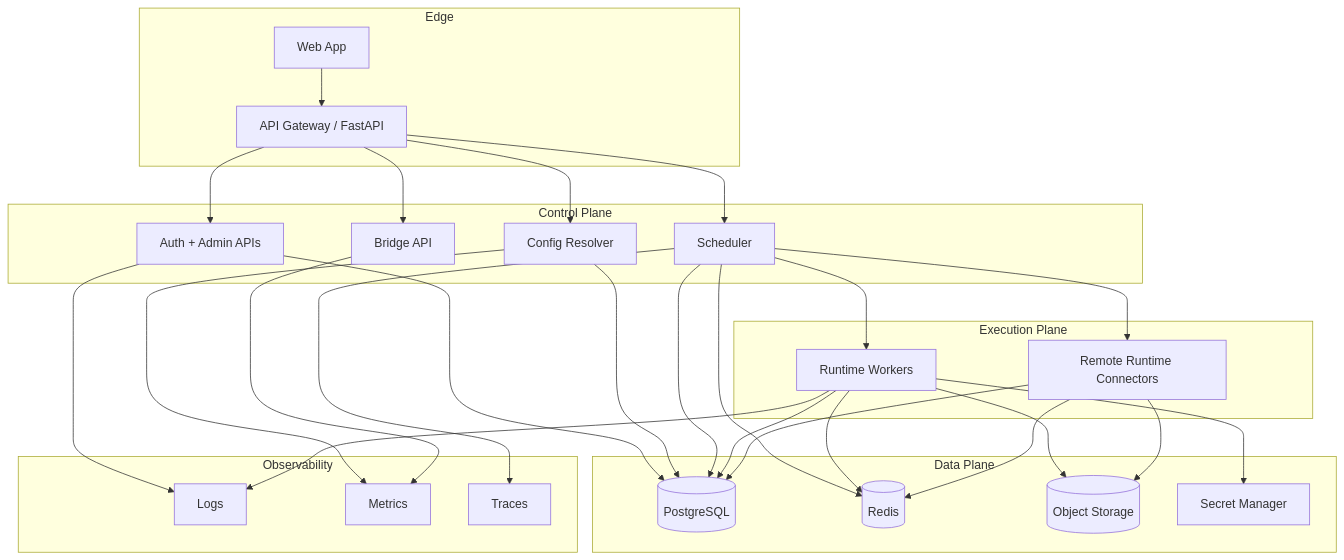
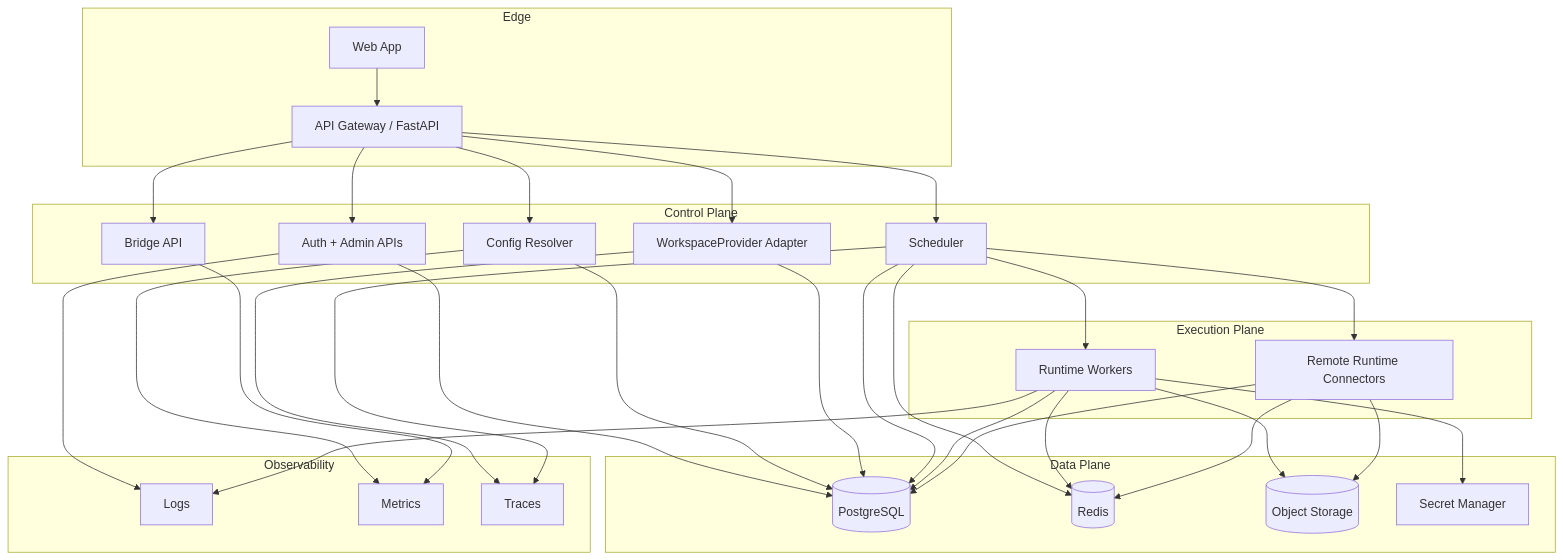
The diagram in packages/ya-agent-platform/spec/010-deployment-topology.md (Wh1isper/ya-mono), drawn with Mermaid before and after one commit. The commit also changed other lines of this file and 24 other files, not shown here.

````diff
--- a/packages/ya-agent-platform/spec/010-deployment-topology.md
+++ b/packages/ya-agent-platform/spec/010-deployment-topology.md
@@ -11,59 +11,63 @@
 ```mermaid
 flowchart TB
     subgraph Edge[Edge]
         WEB[Web App]
         API[API Gateway / FastAPI]
     end
 
     subgraph Control[Control Plane]
         AUTH[Auth + Admin APIs]
         RESOLVE[Config Resolver]
+        PROVIDER[WorkspaceProvider Adapter]
         SCHED[Scheduler]
         BRIDGE[Bridge API]
     end
 
     subgraph Exec[Execution Plane]
         WORKERS[Runtime Workers]
         REMOTE[Remote Runtime Connectors]
     end
 
     subgraph Data[Data Plane]
         PG[(PostgreSQL)]
         RD[(Redis)]
         OBJ[(Object Storage)]
         SEC[Secret Manager]
     end
 
     subgraph Obs[Observability]
         LOGS[Logs]
         METRICS[Metrics]
         TRACES[Traces]
     end
 
     WEB --> API
     API --> AUTH
     API --> RESOLVE
+    API --> PROVIDER
     API --> SCHED
     API --> BRIDGE
 
     SCHED --> WORKERS
     SCHED --> REMOTE
 
     AUTH --> PG
     RESOLVE --> PG
+    PROVIDER --> PG
     SCHED --> PG
     SCHED --> RD
     WORKERS --> PG
     WORKERS --> RD
     WORKERS --> OBJ
     WORKERS --> SEC
     REMOTE --> PG
     REMOTE --> RD
     REMOTE --> OBJ
 
     AUTH --> LOGS
     RESOLVE --> METRICS
+    PROVIDER --> TRACES
     SCHED --> TRACES
     WORKERS --> LOGS
     BRIDGE --> METRICS
 ```
````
====
* Your task:
Retype, without changes, the lines from the line holding "RESOLVE --> PG" to the end of the data, both ends included.

* Task solution:
     RESOLVE --> PG
+    PROVIDER --> PG
     SCHED --> PG
     SCHED --> RD
     WORKERS --> PG
     WORKERS --> RD
     WORKERS --> OBJ
     WORKERS --> SEC
     REMOTE --> PG
     REMOTE --> RD
     REMOTE --> OBJ
 
     AUTH --> LOGS
     RESOLVE --> METRICS
+    PROVIDER --> TRACES
     SCHED --> TRACES
     WORKERS --> LOGS
     BRIDGE --> METRICS
 ```
````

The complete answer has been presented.